LAST year, Pos Malaysia delivered 3.9 million Hari Raya cards. This year it expects to send two per cent more. As usual, it will hire temporary staff to cope with the extra load during this busy time of year. As Pos Malaysia Bhd group chief executive Datuk Khalid Abdol Rahman said, contrary to the perception that people no longer sent cards via "snail mail", this shows that sending cards during Hari Raya is a tradition that many still enjoy. As our page 8 headline on Tuesday said, more than anything else, it's the personal touch that keeps this practice alive, despite the faster and newer digital alternatives on the Internet and cellular technologies. For many people, both young and old, it's that special time of the year to send a card as a greeting on email, mobile phone, Facebook or tweet does not carry the same meaning and sentiment as an old-fashioned, tangible, paper card.
While all these go to show that the tradition of sending greeting cards during Hari Raya is not under the immediate threat of terminal decline, other developments, however, do not spell good news for the long-standing practice. Indeed, the fact that a lot more cards -- 11.5 million, to be precise -- were delivered during Hari Raya two years ago suggests that the tradition is more in danger from receiving a get-well rather than a congratulatory card. Far from being a holiday that sparks sales, the run-up to this year's Hari Raya Aidilfitri appears to have witnessed a decline. Previously, bookshops and stalls used to be packed with people buying greeting cards and sales peaked before the festival day, but not any more. On Monday, shop assistants in Kuala Terenagganu told Bernama that there has been a drastic drop in business.

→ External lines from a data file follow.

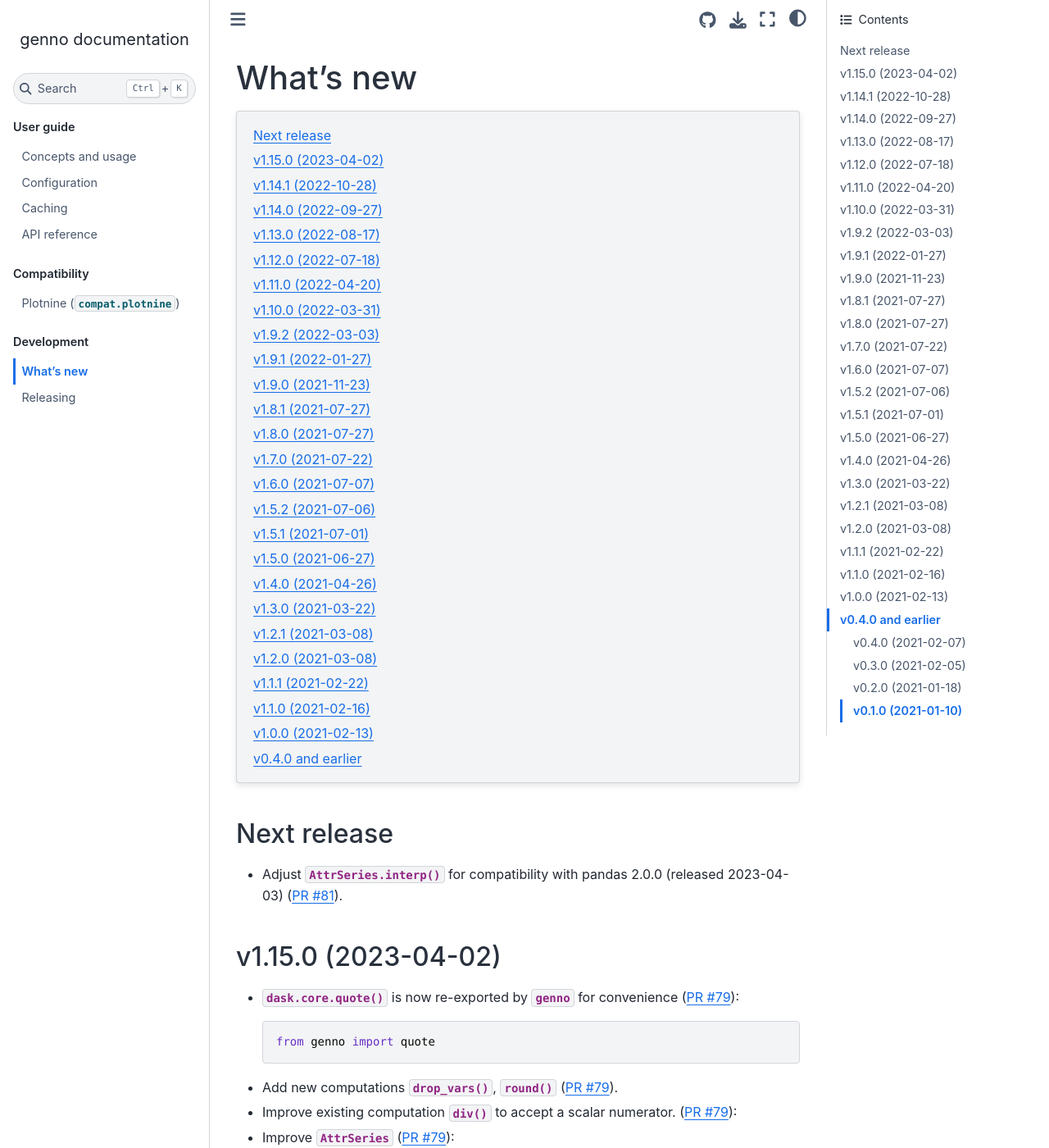
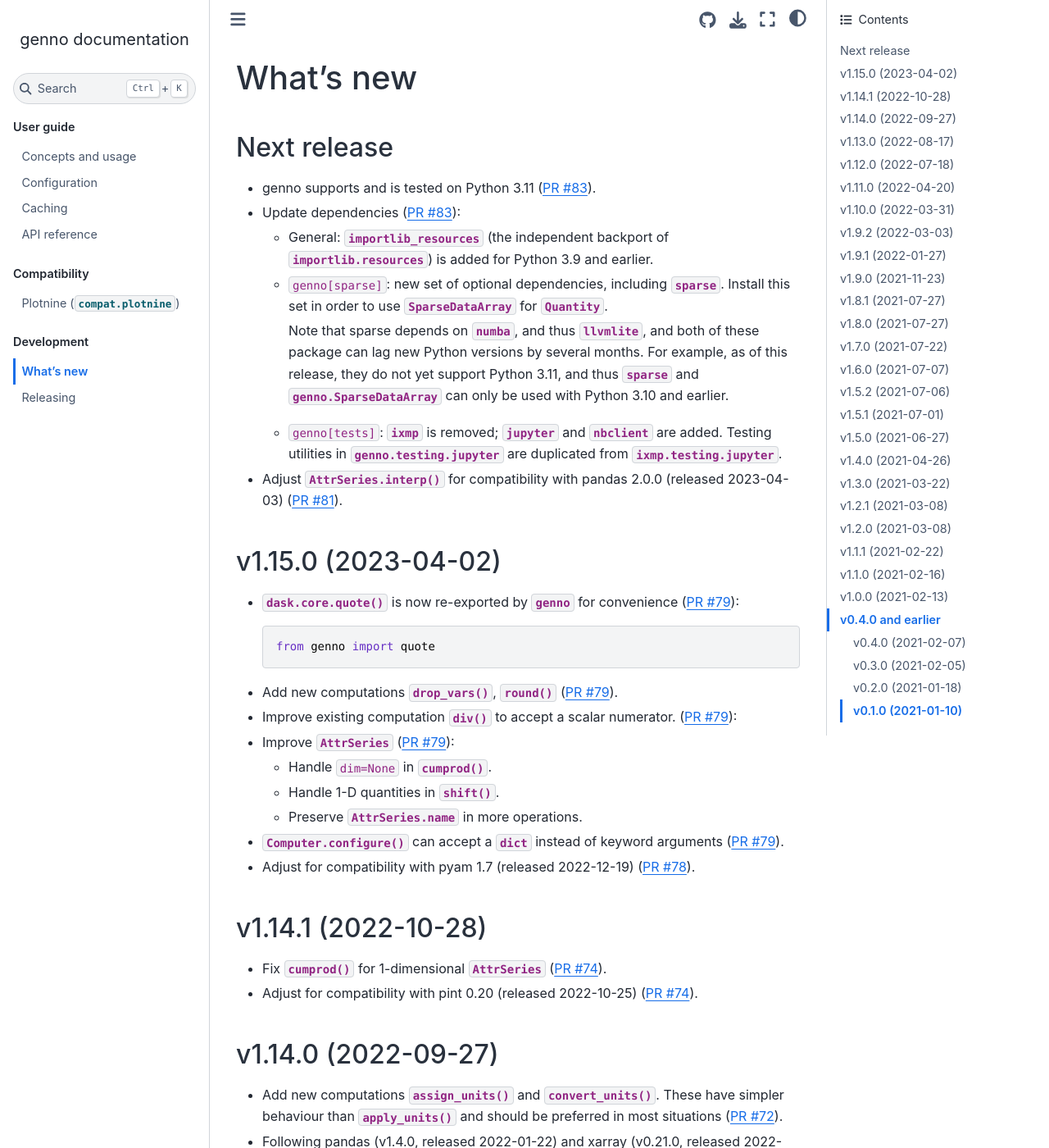
Before and after one commit to khaeru/genno, a Sphinx documentation site: the page built from doc/whatsnew.rst, in a window 1280 px wide and 1400 px high. Shown: the whole window at 82% size. Built offline with Sphinx 7.4.7 and the Sphinx Book theme 1.1.4, drawn with Linux system fonts in a browser that asks for light colours; pages that are not in the unit, such as notebooks, are missing from menus.

Commit message:
Add #83 to doc/whatsnew

```diff
--- a/doc/whatsnew.rst
+++ b/doc/whatsnew.rst
@@ -1,15 +1,23 @@
 What's new
 **********
-
-.. contents::
-   :local:
-   :backlinks: none
-   :depth: 1
 
 Next release
 ============
 
+- genno supports and is tested on Python 3.11 (:pull:`83`).
+- Update dependencies (:pull:`83`):
+
+  - General: :mod:`importlib_resources` (the independent backport of :mod:`importlib.resources`) is added for Python 3.9 and earlier.
+  - ``genno[sparse]``: new set of optional dependencies, including :mod:`sparse`.
+    Install this set in order to use :class:`.SparseDataArray` for :class:`.Quantity`.
+
+    Note that sparse depends on :mod:`numba`, and thus :mod:`llvmlite`, and both of these package can lag new Python versions by several months.
+    For example, as of this release, they do not yet support Python 3.11, and thus :mod:`sparse` and :class:`genno.SparseDataArray` can only be used with Python 3.10 and earlier.
+  - ``genno[tests]``: :mod:`ixmp` is removed; :mod:`jupyter` and :mod:`nbclient` are added.
+    Testing utilities in :mod:`genno.testing.jupyter` are duplicated from :mod:`ixmp.testing.jupyter`.
+
 - Adjust :meth:`.AttrSeries.interp` for compatibility with pandas 2.0.0 (released 2023-04-03) (:pull:`81`).
+
 
 v1.15.0 (2023-04-02)
 ====================
```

In fact, demand for cards during festive seasons has been on a long, gradual decline over the last five years all over the world. As the practice of sending cards seems to be fading, this suggests that the two per cent increase expected by Pos Malaysia does not appear to be on the cards.
To be sure, paper greetings are still popular, and there will be exceptions to the rule that young people don't send cards. Certainly, "real" cards have not become collateral damage in the virtual age just yet. But the reality is that emails, texts and social media messages have significantly reduced the volume of personal letters and business correspondence in the mail. As such, the likelihood is that fewer people will bother to shop for a card, buy a stamp and post it.